Thousands of introduced species have taken up residence in the US, posing serious threats to agriculture, human health, and the integrity of our lands and waters.

As a major port of entry, New York State, with its vast natural and agricultural resources, is vulnerable to damage from many of these invasive species.

The New York Invasive Species Research Institute serves the scientific research community, natural resource and land managers, and state offices and sponsored organizations by promoting information-sharing and developing recommendations and implementation protocols for research, funding, and management, all in an effort to improve the scientific basis of invasive species management.

Funding for NYISRI is provided by the Environmental Protection Fund as administered by the New York State Department of Environmental Conservation.

Recent Posts

corbin_gmsurvey When is invasive species control feasible? Tools to help assess a project before you start (11/17/2016) - Dr. Jeff Corbin, Professor at Union College, discusses his recent paper on using decision support tools to strategically manage invasive plants.
Figure 2. Above: Earthworm-invaded soil profile lacking stratification. Below: Intact duff layer over stratified soil profile without earthworms. Underground Invaders: Impacts and Implications of Non-native Earthworms in North America (9/23/2016) - Annise Dobson, PhD Candidate at Cornell University, writes about her research on invasive earthworms.

Latest News
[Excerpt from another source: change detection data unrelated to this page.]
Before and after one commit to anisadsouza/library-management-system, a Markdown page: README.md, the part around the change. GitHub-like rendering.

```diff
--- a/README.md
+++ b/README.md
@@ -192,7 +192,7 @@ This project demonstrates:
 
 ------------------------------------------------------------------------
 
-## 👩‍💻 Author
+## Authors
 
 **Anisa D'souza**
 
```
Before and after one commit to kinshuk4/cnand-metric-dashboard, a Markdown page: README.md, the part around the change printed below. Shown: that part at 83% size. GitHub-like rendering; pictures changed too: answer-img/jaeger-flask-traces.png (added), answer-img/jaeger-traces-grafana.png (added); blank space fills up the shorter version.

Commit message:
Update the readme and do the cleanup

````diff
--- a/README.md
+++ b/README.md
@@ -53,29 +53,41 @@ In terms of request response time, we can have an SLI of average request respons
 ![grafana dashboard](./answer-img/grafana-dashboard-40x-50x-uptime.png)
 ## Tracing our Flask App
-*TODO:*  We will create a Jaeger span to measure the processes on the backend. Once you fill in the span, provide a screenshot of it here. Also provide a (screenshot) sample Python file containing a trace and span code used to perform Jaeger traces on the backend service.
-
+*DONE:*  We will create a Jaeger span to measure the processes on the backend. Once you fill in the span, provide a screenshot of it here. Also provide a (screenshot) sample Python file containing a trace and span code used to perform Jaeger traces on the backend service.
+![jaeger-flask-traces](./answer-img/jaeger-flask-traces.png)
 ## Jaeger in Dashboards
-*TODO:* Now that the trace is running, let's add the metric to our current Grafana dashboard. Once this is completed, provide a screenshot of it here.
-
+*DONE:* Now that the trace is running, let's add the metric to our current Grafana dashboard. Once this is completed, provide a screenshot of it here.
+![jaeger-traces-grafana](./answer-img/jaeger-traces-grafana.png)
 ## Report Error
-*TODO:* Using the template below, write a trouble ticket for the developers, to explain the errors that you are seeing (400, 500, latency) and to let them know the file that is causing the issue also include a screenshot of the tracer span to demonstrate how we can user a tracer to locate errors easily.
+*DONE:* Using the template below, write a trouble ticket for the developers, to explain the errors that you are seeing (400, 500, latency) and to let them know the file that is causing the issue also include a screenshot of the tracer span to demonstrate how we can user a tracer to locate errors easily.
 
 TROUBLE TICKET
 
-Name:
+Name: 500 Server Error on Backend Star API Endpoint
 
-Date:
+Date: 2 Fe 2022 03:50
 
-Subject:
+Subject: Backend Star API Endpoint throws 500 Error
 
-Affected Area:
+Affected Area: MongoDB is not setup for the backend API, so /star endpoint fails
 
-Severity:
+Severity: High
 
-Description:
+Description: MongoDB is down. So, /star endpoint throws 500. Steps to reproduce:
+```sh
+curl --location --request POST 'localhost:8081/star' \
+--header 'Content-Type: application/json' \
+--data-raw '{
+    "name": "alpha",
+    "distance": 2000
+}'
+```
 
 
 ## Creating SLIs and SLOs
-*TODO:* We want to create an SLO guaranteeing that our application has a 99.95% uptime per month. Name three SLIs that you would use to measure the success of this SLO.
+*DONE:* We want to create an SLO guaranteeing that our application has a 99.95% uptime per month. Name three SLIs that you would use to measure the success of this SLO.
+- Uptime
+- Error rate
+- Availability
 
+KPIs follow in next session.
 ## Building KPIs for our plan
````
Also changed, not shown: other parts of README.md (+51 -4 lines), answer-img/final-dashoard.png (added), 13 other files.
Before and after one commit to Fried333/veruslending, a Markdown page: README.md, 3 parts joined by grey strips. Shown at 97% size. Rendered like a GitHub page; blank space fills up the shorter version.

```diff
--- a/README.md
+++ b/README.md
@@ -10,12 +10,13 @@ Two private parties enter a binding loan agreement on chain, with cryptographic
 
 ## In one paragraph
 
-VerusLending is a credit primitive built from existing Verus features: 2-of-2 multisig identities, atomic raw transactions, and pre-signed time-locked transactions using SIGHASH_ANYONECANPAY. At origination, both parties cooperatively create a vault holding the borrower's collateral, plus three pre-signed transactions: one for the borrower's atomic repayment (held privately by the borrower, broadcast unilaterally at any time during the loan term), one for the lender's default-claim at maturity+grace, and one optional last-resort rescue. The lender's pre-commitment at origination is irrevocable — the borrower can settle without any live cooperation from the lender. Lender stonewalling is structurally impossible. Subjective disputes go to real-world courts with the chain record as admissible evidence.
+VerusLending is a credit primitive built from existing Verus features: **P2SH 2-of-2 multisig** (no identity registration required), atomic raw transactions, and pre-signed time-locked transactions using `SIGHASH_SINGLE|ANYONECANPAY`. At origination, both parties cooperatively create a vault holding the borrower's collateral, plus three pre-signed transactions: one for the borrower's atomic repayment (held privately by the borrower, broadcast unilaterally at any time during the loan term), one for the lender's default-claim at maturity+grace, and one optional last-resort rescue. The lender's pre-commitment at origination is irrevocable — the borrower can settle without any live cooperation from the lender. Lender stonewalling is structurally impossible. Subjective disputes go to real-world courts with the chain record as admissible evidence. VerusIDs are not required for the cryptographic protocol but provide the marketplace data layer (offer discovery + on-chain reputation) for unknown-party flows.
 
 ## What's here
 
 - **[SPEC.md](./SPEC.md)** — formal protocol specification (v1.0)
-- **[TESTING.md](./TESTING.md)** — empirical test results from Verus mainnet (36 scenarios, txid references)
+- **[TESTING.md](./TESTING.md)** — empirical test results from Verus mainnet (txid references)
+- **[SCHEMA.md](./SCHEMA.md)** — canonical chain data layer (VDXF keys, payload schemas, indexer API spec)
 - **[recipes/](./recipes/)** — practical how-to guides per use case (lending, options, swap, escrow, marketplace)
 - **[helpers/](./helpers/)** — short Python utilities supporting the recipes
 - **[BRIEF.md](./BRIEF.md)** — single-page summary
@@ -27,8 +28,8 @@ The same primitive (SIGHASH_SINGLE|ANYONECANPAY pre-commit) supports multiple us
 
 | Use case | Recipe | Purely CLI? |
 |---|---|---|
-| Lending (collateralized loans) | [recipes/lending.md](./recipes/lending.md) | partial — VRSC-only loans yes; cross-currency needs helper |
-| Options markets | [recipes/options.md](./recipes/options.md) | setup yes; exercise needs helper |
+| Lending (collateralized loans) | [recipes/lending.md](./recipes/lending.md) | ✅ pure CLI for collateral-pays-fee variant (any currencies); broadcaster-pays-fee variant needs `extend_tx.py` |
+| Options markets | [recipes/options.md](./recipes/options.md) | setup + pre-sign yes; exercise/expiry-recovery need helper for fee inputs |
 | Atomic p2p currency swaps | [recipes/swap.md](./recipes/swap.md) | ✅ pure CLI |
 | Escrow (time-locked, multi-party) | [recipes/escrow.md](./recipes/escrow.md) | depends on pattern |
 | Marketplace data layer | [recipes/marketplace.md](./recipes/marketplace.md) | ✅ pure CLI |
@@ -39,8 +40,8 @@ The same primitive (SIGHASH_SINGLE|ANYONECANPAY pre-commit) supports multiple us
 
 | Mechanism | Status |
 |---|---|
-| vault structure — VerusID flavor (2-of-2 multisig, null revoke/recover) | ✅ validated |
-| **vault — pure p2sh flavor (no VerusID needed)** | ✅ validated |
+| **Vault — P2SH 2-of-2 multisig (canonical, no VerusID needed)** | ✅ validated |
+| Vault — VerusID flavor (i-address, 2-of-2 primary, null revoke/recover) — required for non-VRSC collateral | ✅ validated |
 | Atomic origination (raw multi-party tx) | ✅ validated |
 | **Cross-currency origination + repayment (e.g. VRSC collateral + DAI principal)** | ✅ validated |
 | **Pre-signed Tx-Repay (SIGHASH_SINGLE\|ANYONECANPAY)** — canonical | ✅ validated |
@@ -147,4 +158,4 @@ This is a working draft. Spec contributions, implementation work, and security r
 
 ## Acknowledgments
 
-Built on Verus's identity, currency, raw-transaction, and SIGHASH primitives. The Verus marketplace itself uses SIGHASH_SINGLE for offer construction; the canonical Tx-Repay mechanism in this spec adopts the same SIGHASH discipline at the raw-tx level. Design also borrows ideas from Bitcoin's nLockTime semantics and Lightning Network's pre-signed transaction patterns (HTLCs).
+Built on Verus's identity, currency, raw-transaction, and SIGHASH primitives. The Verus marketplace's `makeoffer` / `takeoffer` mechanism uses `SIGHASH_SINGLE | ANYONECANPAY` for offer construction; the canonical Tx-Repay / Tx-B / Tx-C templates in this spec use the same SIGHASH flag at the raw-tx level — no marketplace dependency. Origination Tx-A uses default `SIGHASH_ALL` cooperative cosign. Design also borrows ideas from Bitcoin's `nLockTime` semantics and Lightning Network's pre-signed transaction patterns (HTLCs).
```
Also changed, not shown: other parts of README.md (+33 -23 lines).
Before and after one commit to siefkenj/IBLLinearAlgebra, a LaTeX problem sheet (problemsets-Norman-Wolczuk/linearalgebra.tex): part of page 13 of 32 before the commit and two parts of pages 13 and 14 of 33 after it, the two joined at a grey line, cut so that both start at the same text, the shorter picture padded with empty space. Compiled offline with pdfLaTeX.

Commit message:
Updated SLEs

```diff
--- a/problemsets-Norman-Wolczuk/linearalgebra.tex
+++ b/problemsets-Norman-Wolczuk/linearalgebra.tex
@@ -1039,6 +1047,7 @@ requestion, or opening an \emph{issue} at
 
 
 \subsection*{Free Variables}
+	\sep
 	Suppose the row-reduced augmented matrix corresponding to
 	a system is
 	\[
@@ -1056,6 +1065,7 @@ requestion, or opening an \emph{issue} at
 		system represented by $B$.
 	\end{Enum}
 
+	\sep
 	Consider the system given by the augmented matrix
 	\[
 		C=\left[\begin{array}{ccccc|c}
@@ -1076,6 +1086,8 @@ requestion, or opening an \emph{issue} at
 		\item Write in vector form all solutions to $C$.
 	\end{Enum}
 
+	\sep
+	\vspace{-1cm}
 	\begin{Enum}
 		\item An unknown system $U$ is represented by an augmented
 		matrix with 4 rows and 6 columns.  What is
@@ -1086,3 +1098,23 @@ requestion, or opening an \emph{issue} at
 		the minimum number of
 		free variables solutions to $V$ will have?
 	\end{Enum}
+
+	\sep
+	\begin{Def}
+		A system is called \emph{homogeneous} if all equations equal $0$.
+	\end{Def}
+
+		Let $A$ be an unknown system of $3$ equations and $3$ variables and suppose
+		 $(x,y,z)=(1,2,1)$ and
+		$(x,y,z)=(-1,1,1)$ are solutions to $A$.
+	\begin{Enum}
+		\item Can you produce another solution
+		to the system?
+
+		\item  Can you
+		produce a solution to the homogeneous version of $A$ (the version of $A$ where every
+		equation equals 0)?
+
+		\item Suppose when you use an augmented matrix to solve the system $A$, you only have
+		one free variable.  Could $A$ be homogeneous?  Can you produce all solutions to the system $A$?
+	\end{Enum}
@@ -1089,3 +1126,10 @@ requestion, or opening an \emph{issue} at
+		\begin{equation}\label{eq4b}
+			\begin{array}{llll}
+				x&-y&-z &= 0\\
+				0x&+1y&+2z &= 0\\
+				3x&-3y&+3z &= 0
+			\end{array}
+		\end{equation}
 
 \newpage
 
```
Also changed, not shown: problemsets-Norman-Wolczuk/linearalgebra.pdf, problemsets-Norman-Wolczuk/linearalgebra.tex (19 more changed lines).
executive-order Executive Order Released – Safeguarding the Nation from the Impacts of Invasive Species (12/7/2016) - On December 5th, 2016, President Barrack Obama signed a new federal Executive Order "Safeguarding the Nation from the Impacts of Invasive Species"
national-forum-on-climate-and-pests-banner-v3 National Forum on Climate and Pests Recordings Now Available (11/18/2016) - Video recordings are now available from the National Forum on Climate and Pests.
c-hansen_flicker Invasive plants dye woodpeckers red (10/12/2016) - From Eurekalert! - Compounds from the berries of invasive bush honeysuckles are responsible for changing feather color in "yellow-shafted" Northern Flickers.